The news media these recent weeks has been filled with the controversy between Apple and the FBI about the encryption of private information on smartphones. Apple’s argument is that EVERYONE who has a smartphone has a stake in this battle for access to their personal information. Since most of us are unlikely to become terrorists or gang leaders and have our smartphones seized by the FBI to crack them open, do we have any skin in this game?
For example, according to a recent Journal of American Medical Association article (1,2) some of our personal health and medical information is already widely shared by “health apps”. One out of five smartphones had health apps in 2012. Today that number is much higher.

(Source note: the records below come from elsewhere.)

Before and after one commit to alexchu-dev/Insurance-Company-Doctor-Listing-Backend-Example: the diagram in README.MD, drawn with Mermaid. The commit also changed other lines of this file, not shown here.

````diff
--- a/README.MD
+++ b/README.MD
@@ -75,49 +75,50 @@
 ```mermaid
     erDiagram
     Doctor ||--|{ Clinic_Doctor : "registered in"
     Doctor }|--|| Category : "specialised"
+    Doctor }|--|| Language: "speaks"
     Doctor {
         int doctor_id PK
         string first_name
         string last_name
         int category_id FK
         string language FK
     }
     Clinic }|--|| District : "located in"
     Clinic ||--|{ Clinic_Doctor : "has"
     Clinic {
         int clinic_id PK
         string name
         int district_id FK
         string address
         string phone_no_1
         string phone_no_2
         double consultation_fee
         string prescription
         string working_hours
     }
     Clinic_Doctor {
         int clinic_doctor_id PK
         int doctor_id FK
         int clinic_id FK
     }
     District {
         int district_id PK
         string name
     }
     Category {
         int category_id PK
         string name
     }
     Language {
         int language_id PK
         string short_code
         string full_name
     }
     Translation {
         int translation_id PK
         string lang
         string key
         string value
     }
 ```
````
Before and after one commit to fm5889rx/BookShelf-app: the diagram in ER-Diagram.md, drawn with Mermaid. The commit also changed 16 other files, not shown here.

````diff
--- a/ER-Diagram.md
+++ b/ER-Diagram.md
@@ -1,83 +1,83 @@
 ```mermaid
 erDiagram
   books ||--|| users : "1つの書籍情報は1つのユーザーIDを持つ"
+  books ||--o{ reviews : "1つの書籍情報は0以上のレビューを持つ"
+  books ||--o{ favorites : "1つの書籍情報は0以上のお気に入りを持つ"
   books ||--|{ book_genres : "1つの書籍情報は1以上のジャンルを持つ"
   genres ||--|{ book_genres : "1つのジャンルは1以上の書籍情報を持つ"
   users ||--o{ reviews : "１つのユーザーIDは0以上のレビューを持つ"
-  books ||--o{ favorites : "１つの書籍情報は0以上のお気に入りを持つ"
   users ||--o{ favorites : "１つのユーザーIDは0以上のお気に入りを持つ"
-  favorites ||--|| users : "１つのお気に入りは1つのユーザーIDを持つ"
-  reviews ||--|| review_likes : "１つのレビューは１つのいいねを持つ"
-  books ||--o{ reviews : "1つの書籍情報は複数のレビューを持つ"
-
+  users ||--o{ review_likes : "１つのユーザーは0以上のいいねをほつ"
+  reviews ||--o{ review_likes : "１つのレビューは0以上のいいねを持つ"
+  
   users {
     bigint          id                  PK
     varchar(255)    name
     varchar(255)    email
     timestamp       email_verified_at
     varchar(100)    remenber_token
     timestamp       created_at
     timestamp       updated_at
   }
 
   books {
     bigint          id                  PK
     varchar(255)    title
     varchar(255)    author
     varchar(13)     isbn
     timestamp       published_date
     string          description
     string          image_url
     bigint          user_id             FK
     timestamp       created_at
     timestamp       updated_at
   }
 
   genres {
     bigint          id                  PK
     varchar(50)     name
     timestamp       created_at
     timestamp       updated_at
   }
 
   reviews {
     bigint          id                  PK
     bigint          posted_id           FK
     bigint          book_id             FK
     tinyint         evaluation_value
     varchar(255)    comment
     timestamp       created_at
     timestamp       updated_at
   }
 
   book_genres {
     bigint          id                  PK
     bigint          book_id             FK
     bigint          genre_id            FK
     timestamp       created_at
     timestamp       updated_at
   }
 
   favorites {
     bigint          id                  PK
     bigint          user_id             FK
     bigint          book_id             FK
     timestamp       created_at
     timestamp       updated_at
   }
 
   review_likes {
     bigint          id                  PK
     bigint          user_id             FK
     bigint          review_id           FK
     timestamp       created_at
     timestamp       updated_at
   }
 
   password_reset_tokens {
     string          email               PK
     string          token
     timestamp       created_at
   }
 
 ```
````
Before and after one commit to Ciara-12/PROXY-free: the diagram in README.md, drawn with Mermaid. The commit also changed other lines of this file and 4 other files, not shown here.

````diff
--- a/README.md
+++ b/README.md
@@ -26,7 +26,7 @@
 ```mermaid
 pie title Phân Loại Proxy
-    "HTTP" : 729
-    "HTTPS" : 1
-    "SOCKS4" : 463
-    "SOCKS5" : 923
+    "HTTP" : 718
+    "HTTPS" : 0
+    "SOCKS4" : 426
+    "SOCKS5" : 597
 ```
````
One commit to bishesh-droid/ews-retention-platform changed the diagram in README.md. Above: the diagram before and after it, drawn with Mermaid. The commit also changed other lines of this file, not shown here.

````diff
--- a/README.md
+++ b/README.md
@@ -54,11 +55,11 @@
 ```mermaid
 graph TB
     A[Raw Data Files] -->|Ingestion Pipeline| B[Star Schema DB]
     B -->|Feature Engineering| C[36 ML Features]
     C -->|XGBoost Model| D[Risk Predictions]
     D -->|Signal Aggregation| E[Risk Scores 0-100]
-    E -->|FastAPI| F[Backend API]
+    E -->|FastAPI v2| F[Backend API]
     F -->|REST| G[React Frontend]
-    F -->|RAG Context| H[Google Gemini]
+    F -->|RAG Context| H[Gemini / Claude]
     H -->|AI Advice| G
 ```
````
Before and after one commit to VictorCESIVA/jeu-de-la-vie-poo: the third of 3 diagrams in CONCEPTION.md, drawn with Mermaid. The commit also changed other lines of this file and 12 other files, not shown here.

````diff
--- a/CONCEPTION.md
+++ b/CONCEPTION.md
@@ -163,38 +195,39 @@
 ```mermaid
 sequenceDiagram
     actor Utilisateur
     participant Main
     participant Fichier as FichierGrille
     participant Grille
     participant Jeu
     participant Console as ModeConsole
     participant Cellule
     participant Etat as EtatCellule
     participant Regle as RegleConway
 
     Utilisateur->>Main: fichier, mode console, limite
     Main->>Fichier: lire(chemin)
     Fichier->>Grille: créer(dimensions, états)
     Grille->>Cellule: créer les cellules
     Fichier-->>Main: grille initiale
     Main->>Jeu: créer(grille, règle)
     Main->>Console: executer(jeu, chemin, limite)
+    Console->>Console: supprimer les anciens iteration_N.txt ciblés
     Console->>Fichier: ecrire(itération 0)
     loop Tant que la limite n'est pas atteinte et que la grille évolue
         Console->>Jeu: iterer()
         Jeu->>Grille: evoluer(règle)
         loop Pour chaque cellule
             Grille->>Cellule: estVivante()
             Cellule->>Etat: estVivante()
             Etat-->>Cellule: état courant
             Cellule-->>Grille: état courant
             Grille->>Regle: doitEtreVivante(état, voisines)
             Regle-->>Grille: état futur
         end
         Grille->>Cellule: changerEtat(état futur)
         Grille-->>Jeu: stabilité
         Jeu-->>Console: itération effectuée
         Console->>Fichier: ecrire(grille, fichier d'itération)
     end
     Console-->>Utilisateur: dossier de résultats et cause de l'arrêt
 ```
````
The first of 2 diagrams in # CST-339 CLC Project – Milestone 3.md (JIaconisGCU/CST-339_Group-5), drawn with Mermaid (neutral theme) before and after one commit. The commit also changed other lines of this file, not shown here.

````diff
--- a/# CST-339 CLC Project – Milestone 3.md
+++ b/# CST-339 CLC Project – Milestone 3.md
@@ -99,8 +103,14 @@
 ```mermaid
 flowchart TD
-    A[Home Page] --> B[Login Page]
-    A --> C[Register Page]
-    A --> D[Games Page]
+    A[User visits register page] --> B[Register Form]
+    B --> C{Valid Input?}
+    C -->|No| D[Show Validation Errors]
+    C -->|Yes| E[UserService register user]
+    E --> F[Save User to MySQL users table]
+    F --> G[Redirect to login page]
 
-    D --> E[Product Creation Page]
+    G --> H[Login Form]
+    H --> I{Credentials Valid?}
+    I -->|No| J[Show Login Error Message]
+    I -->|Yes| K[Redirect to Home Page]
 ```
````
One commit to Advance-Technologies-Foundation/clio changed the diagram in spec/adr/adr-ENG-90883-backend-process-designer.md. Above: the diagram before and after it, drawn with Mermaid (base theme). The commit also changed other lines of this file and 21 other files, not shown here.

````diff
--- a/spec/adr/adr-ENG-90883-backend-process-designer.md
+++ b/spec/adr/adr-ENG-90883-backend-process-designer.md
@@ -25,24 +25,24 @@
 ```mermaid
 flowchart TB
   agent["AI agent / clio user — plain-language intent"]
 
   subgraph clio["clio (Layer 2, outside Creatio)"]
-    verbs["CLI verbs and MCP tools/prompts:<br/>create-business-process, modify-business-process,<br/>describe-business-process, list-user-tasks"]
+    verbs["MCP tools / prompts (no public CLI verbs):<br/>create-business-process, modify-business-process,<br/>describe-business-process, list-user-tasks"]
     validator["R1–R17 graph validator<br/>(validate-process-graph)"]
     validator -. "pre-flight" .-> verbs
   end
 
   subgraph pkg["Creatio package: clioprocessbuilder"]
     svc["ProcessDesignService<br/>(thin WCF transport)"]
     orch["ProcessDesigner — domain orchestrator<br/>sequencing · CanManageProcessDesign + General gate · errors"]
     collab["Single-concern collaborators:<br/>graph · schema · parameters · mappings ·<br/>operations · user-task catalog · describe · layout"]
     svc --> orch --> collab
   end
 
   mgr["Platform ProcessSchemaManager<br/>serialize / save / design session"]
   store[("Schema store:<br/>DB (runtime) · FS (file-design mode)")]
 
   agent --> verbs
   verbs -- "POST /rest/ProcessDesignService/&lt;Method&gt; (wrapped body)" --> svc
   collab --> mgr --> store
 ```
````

Health apps are all those downloadable programs for your phone that can measure and record your number of steps, heart rate, calories consumed, medication schedules, etc. Newer ones can do the same with blood pressure, blood sugar level, sleep cycles, and soon-to-be-on- the-market gene testing and complete infectious disease history. (See http://greatist.com/fitness/best-health-fitness-apps for the 49 greatest health apps of 2015; based on user’s ratings, user friendliness, relative drain on the phone’s battery. etc. without consideration of any data privacy protection.)
This JAMA study of “private policies” revealed that 80% of the 211 diabetic apps did NOT have private policies. Further study of the 41 of 211 diabetic apps that had a policy revealed many opportunities for widely sharing your personal data:
86% used tracking cookies so that information about your use of the computer could be shared with other companies like marketing companies.
64% requested the ability to delete or modify information anywhere on your phone!
17% asked to track your location
11% sought to switch on your smartphone camera!
54% stated they could use your personal information in aggregated data reports (Use of personal information’ ie. like patient identification data, in aggregated data reports like published scientific articles has always been a big”No-No” since medical researchers started using computers. Only “de-identified” patient data has been the accepted standard for use. )
Most of this private policy information was in the fine print of the user’s agreement that no one ever reads which we just check off with “agree” rather than “decline”. If you read the fine print well enough or scroll down to the very bottom of the app screen some of the apps gave you a choice to opt out from three “sharing” elements:
31% allowed you to opt out of receiving cookies
22% allowed you to nix receive emails related to the app content
11% allowed you to block receiving marketing information and materials.
Scant “protection” to say the least.
Health apps are not subject to federal HIPAA rules designed to protect the confidentiality of health information. App sponsors are free to trade, sell, and use in any way the personal health data they collect from their apps on your smartphone. Health apps are completely unregulated. If you are at all nervous about sharing health and personal data, be careful about what you download.
1.Boston Globe, March 14, 2016, p. 12, Eric Boodman
2. JAMA. March 8, 2016;315(10):1051-1052.